What the exercise asks:
Please say how many lines in the records below contain the word "tracking", giving only the number.

Excerpted data:
┄┄┄┄┄┄

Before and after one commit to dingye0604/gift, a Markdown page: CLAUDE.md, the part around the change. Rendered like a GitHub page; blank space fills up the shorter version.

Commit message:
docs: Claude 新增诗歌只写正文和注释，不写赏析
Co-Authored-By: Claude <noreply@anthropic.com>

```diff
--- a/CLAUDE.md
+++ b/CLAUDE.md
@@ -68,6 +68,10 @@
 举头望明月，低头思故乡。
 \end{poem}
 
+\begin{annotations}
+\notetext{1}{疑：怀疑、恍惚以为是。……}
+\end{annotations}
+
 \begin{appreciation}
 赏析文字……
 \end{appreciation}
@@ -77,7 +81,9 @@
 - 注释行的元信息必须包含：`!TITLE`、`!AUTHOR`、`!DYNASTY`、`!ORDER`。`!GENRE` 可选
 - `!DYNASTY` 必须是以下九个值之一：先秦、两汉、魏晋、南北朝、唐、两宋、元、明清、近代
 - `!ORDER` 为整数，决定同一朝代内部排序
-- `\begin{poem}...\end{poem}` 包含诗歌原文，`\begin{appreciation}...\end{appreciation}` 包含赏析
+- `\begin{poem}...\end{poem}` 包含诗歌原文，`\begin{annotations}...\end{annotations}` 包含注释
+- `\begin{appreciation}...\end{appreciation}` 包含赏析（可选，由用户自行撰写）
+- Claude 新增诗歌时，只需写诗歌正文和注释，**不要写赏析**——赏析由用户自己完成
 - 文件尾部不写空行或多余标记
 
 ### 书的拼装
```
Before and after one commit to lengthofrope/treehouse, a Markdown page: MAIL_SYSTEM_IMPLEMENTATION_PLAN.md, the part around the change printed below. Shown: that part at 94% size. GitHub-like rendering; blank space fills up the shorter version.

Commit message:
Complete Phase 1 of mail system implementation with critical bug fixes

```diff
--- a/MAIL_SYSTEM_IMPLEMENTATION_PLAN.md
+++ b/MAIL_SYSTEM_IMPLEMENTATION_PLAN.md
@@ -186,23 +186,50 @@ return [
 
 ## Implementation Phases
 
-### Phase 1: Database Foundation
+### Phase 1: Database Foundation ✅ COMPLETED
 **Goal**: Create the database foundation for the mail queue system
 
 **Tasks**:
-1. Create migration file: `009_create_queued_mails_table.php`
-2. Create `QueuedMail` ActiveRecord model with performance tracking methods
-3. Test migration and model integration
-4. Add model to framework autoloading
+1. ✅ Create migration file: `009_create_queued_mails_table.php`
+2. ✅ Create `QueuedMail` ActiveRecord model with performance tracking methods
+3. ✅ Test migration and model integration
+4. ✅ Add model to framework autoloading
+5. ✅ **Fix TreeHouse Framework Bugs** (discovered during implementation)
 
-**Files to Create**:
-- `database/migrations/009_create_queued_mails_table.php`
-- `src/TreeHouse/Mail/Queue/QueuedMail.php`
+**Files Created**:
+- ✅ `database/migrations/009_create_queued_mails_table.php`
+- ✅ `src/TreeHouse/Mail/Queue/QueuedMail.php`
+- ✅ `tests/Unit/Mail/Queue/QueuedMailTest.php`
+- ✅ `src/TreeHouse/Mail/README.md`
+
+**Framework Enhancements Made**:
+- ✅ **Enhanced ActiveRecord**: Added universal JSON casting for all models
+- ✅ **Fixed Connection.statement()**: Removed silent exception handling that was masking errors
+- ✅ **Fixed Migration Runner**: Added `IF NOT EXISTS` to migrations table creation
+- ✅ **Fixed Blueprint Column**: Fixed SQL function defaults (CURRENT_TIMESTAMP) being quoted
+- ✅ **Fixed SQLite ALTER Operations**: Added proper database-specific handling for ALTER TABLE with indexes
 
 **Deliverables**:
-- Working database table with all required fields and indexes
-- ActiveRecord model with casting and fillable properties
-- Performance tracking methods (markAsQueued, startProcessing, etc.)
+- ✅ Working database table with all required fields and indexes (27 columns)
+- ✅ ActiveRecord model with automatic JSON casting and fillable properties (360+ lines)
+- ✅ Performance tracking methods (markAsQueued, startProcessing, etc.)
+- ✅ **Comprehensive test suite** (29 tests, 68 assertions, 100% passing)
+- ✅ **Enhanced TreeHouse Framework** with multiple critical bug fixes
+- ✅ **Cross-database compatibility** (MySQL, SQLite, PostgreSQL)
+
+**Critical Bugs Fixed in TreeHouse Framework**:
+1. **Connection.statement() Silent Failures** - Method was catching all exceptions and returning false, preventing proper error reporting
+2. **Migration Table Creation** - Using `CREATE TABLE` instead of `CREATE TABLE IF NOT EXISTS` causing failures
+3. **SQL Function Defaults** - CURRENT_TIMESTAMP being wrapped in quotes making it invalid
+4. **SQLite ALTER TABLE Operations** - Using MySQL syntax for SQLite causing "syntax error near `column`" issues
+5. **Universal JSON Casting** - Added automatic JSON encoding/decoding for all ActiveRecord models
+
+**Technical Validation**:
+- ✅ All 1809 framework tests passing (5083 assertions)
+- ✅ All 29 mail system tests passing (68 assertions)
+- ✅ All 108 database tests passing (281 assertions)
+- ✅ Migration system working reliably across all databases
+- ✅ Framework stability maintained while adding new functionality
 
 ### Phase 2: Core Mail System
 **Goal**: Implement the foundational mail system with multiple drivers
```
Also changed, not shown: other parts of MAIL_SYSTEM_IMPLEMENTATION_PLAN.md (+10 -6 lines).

┄┄┄┄┄┄

Answer section:
4